4. Competitor displays all of these items to those around him.

NOTE: Violation of the above rules will result in an immediate disqualification from the tournament. According to the IBS Executive Board: “The change in the bolts-out rule will not take effect until we establish the exact type of bare bolt indicator that will be readily available to competitors. A likely date of inception is June 1, 2009. Until that time, the existing ‘bolts-out rule’ applies.”

Approval of Current Beggs Stock
An IBS member asked the Executive Board to rule on the legality of the Gene Beggs’ modular stock for competition. This stock (shown below) features a separate, clamped bag-riding forearm rather than a conventional one-piece stock. The Excutive Board determined: “After consulting the Group and Score Committees there was a consensus among board members that the rules really did not envision a stock of this type. In the interest of not inhibiting innovation, the E-Board approved the Beggs Stock as currently configured, for HV, LV, SP, and VFS (as appropriate) competition in 2009. So that similar innovations can be more readily assessed, the Executive board will do a comprehensive review of the stock configuration rules prior to the July 1 deadline for agenda item submission.”

Gene Beggs Stock

Permalink Competition, News No Comments »
April 10th, 2009

Dimpled Bullet Spoof Continues to Fool Web Readers

More than a week after we ran the story as an April Fool’s hoax, our feature about U.S. Army testing of dimpled “golf-ball” bullets at Aberdeen Proving Ground continues to delude readers on dozens of web forums. This is the spoof that won’t die. Posters on numerous websites continue to be “suckered-in” by this story despite many obvious “clues” that the story is a hoax. An active debate still rages on one forum as to whether the dimpled “golf-ball bullet” complies with the terms of the Hague Convention on munitions. On the Gunsnet Forum some posters have gone to great length to prove the dimpled bullets really work.
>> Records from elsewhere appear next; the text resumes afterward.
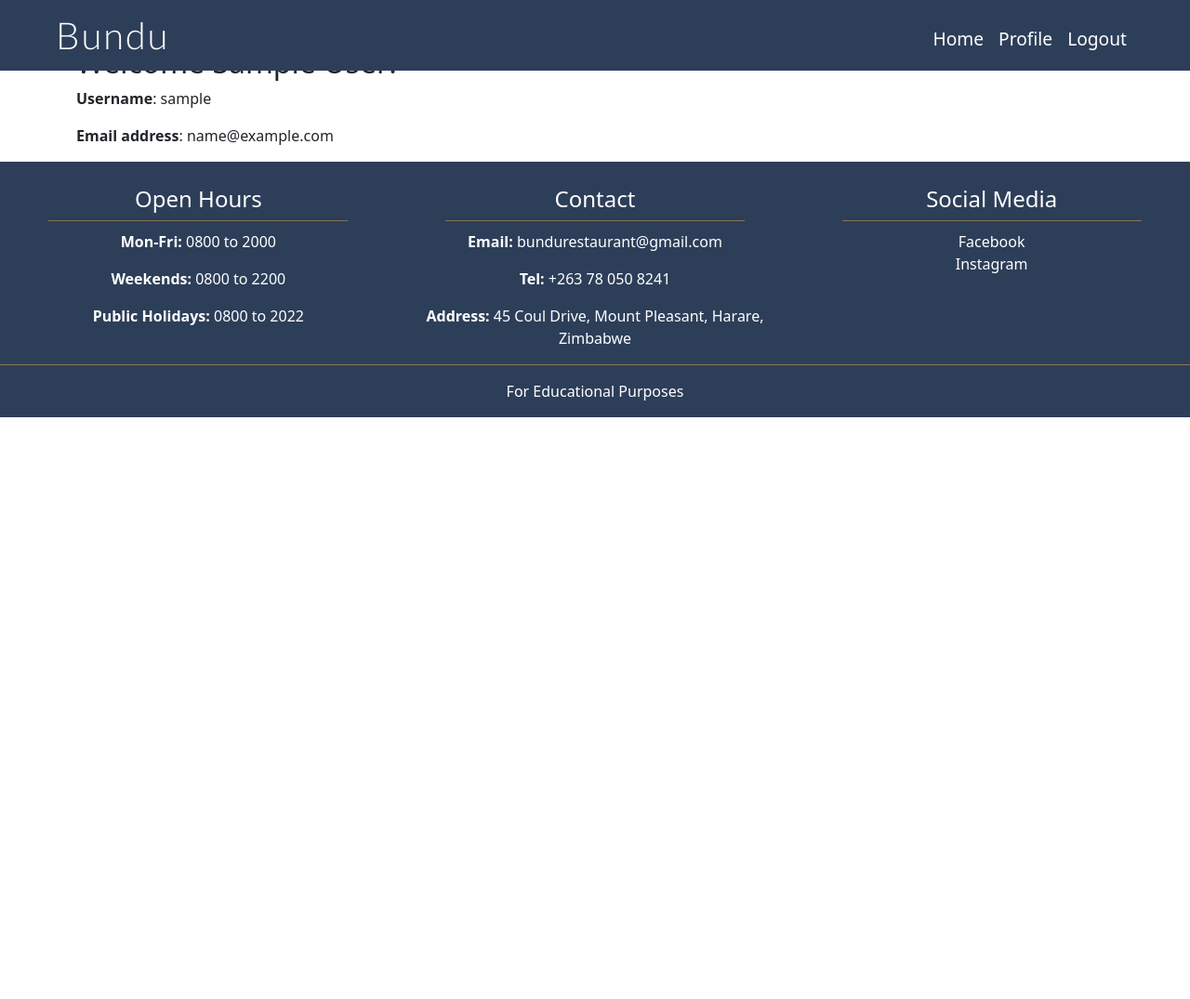
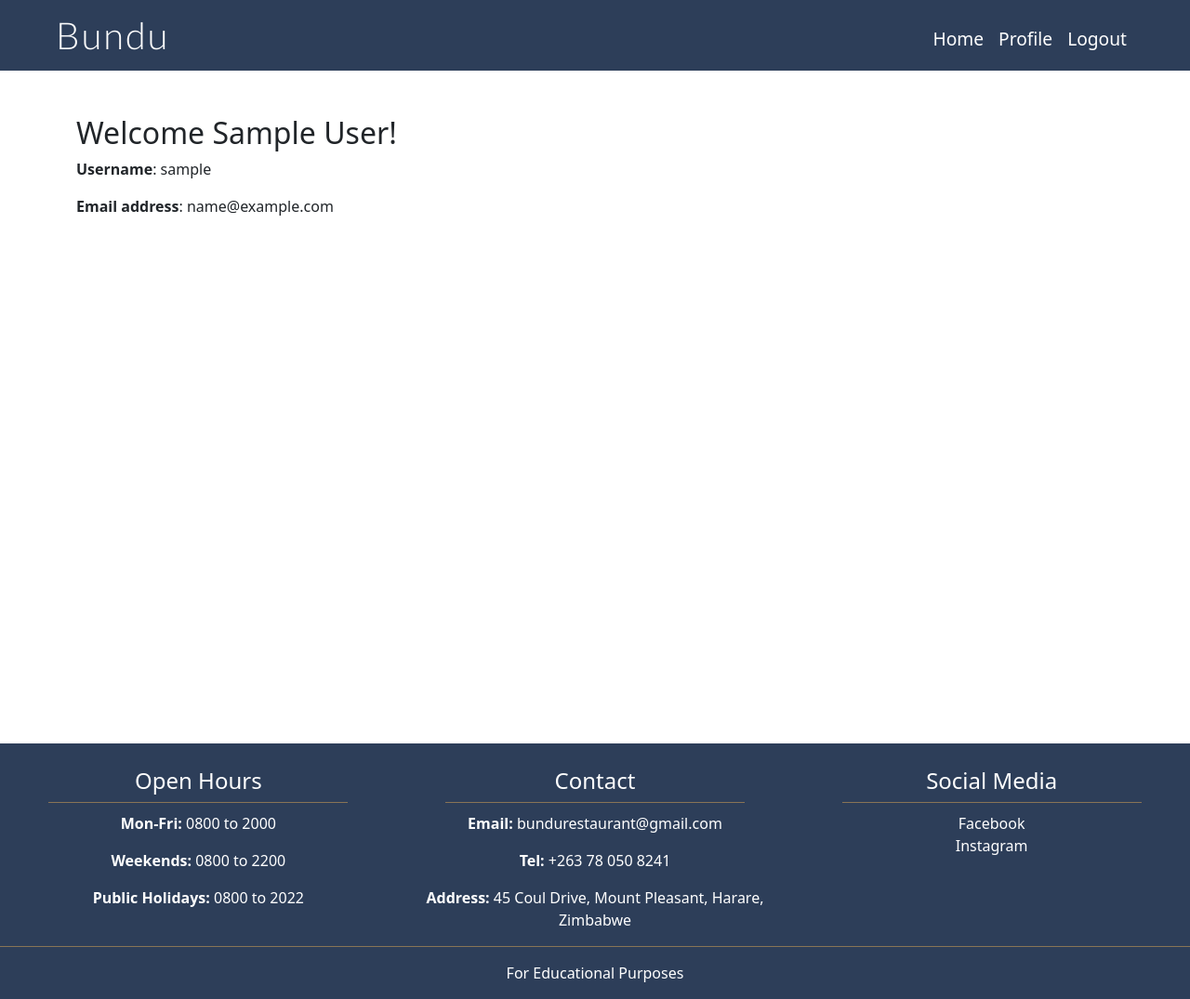
Before and after one commit to Tony118g/bundu-restaurant, a Django app: page /accounts/profile/ in a window 1280 px wide. Shown: the whole page at 93% size. Before the commit the page ends 449 px from the top, so only its background shows below. Run offline with Django 3.2, Linux system fonts and the light colour scheme; the visitor is signed in with stand-in values (Sample User, id 1).

Commit message:
Add and style classes to push content below navbar

```diff
--- a/accounts/templates/profile.html
+++ b/accounts/templates/profile.html
@@ -2,7 +2,7 @@
 
 {% block content %}
 
-<div class="container pt-5">
+<div class="container pt-5 fill-screen below-nav">
     <h2>Welcome {{ f_name }} {{ l_name }}!</h2>
     <p><span class="fw-bold">Username</span>: {{ username }}</p>
     <p><span class="fw-bold">Email address</span>: {{ email_address }}</p>
--- a/static/css/style.css
+++ b/static/css/style.css
@@ -1,6 +1,18 @@
 /* Google font import */
 
 @import url('https://fonts.googleapis.com/css2?family=Lato:ital,wght@0,100;0,300;0,400;0,700;0,900;1,100;1,300;1,400;1,700;1,900&family=PT+Sans:ital,wght@0,400;0,700;1,400;1,700&display=swap');
+
+/* General styles */
+
+.fill-screen {
+    min-height: calc(100vh - 76px);
+}
+
+.below-nav {
+    margin-top: 76px;
+}
+
+/* Navbar */
 
 #nav-logo {
     font-family: lato;
```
One duped reader posted: “Looks awesome… where can I buy them?” Another lamented that this was “another example of great technology monopolized by the military, but not available to civilians.” But, eventually, in most of the threads, savvy shooters saw through the hoax. One reader asked: “Will Army snipers now get to claim a 2-shot handicap?” Another clever poster wrote: “I have been shooting [dimpled bullets] for years… as long as there’s no water or sand traps around they work[.]” On the Handloads.com Forum, a reader quipped: “I wonder if you can chip, slice or put backspin on these rounds?”
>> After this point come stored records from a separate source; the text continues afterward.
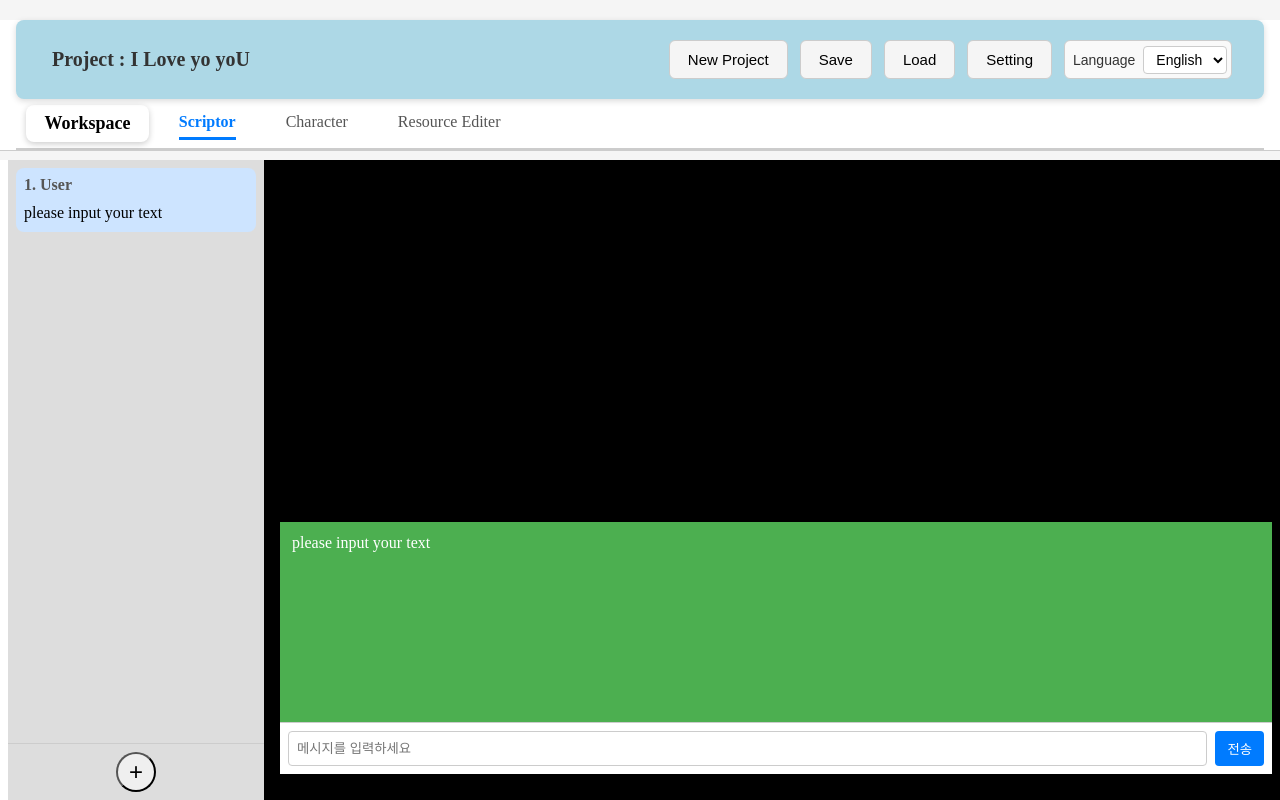
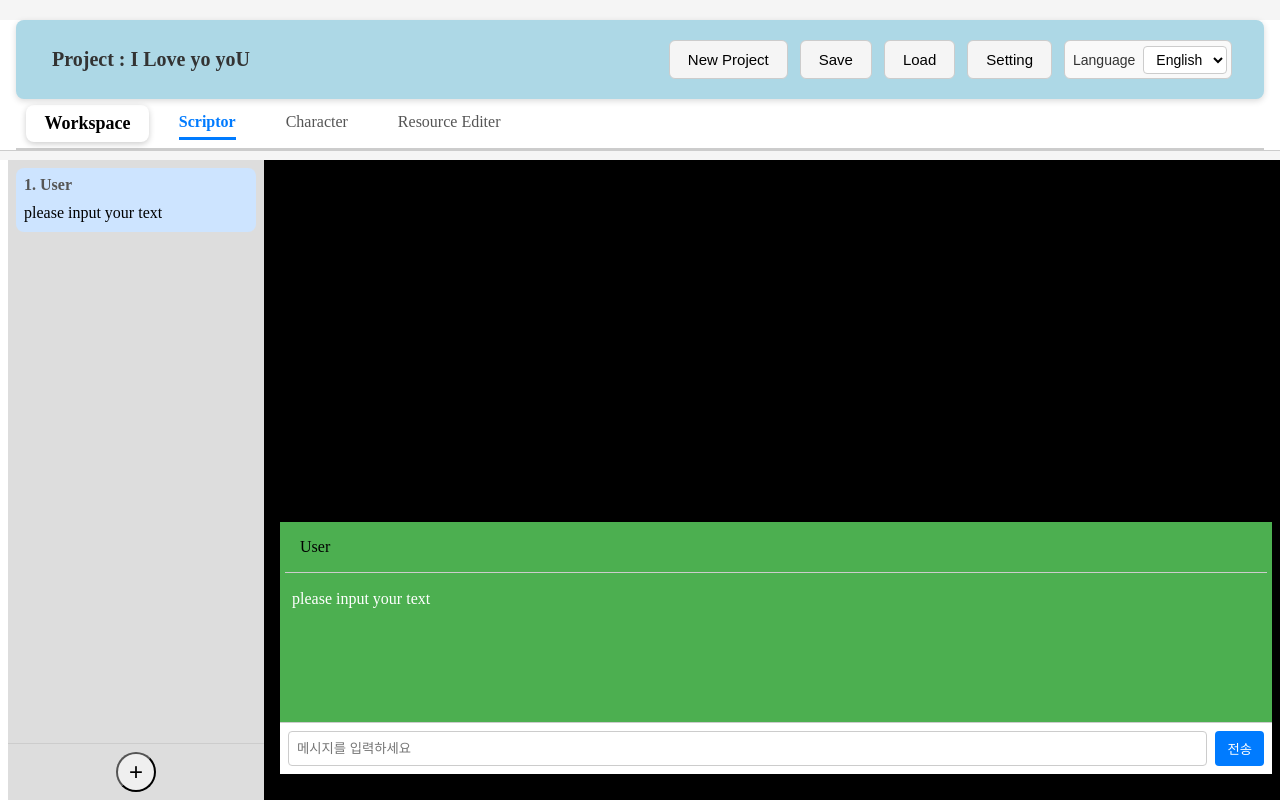
Before and after one commit to andoricano/JsonGenerator, a React (Vite) app: page / in a window 1280 px wide. Built offline with nearby package versions, Linux system fonts and the light colour scheme.

Commit message:
[feat] TextBox에 Actor를 표기.

```diff
--- a/src/components/main/tab/scriptor/Scriptor.tsx
+++ b/src/components/main/tab/scriptor/Scriptor.tsx
@@ -1,5 +1,5 @@
-import TextBoxSection from './TextBoxSection';
-import InputSection from './InputSection';
+import TextBoxSection from './TextBox/TextBoxSection';
+import InputSection from './TextBox/InputSection';
 import SideBar from '../../../aside/SideBar';
 import { useAppStore } from '../../../../AppProvider';
 
--- a/src/components/main/tab/scriptor/InputSection.tsx
+++ b/src/components/main/tab/scriptor/TextBox/InputSection.tsx
@@ -1,7 +1,7 @@
-import React, { useState, useRef } from 'react';
-import { t } from '../../../../lang/i18n';
-import { useAppStore } from "../../../../AppProvider";
-import { ScriptString } from '../../../../types';
+import React, { useState } from 'react';
+import { t } from '../../../../../lang/i18n';
+import { useAppStore } from "../../../../../AppProvider";
+import { ScriptString } from '../../../../../types';
 
 
 export default function InputSection() {
@@ -40,7 +40,7 @@ export default function InputSection() {
     };
 
     return (
-        <section
+        <div
             className="footer-input"
             style={{
                 display: 'flex',
@@ -79,6 +79,6 @@ export default function InputSection() {
             >
                 {t('send')}
             </button>
-        </section>
+        </div>
     );
 }
--- a/src/components/main/tab/scriptor/TextBoxSection.tsx
+++ b/src/components/main/tab/scriptor/TextBox/TextBoxSection.tsx
@@ -1,13 +1,19 @@
 import React from 'react';
-import { Character,ScriptString } from '../../../../types';
+import { useAppStore } from '../../../../../AppProvider';
+import TextChracter from './TextCharacter';
 
 
-export default function TextBoxSection({ scriptString }: { scriptString: ScriptString }) {
+
+export default function TextBoxSection() {
+  const { scriptItems, selectedIndex } = useAppStore();
+  const scriptString = scriptItems[selectedIndex].scriptString
+
   return (
     <div style={styles.container}>
+      <TextChracter/>
       {scriptString && (
         <div style={styles.bubble}>
-          <span style={{ color:'#fff' }}>
+          <span style={{ color: '#fff' }}>
             {scriptString.script}
           </span>
         </div>
--- /dev/null
+++ b/src/components/main/tab/scriptor/TextBox/TextCharacter.tsx
@@ -0,0 +1,27 @@
+import { useAppStore } from "../../../../../AppProvider";
+
+
+export default function TextChracter() {
+    const { scriptItems, selectedIndex } = useAppStore();
+    const scriptCharacter = scriptItems[selectedIndex].character
+
+    return (
+        <div
+            style={{
+                margin: '5px',
+                borderBottom: '1px solid #ccc',
+            }}
+        >
+            <p
+                style={
+                    {
+                        paddingLeft : '15px'
+
+                    }
+                }
+            >
+                {scriptCharacter.name}
+            </p>
+        </div>
+    );
+}
```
.338 Projectile with MIM Exo-Jacket
(3D-CAD Artist’s Rendering)
army bullet

If you want to have some fun, check through these forums and read some of the posts by folks who remain convinced that dimpled bullets are real…

FOOLED FORUMS…

24-Hour Campfire Forum

Longrangehunting.com Forum

TacticalUnderground Forum

AccurateReloading.com Forum

Spec Op Community Network

MDShooters Forum

Snipers Hide Forum

Firearms Talk

Gunsnet Forum

Handloads.com Forum

Refuge Forums

Many Obvious Give-Away Clues Overlooked
The golf-ball-bullet story had some clues that should have tipped off smart readers to the fact that it was an April 1st spoof. First, the last name of the development team leader was “Eldrick”. Hmm… sound familiar? Google “Eldrick”. That’s right, “Eldrick” is Tiger Woods’ actual first name. At the end of the story we quoted a make-believe Capt. Sarazen. Well, again, “Sarazen” is the last name of golf legend Gene Sarazen. We published a photo of what was purported to be “advanced Doppler Radar”. In fact, the equipment shown is a battlefield sonic sensor array (sort of electronic ears) that has nothing to do with radar. Interestingly though, some readers thought the story was false because Doppler Radar wouldn’t be used to clock bullet speeds. In fact, Doppler Radar IS used to measure bullet speeds over long range, and it is probably the most sophisticated system currently available for this task. Lapua recently released Coefficient of Drag (Cd) data for its bullets; this data was compiled by “continuous Doppler radar measurements”. CLICK HERE for explanation of Doppler-derived Cd with sample charts.

Permalink Bullets, Brass, Ammo 11 Comments »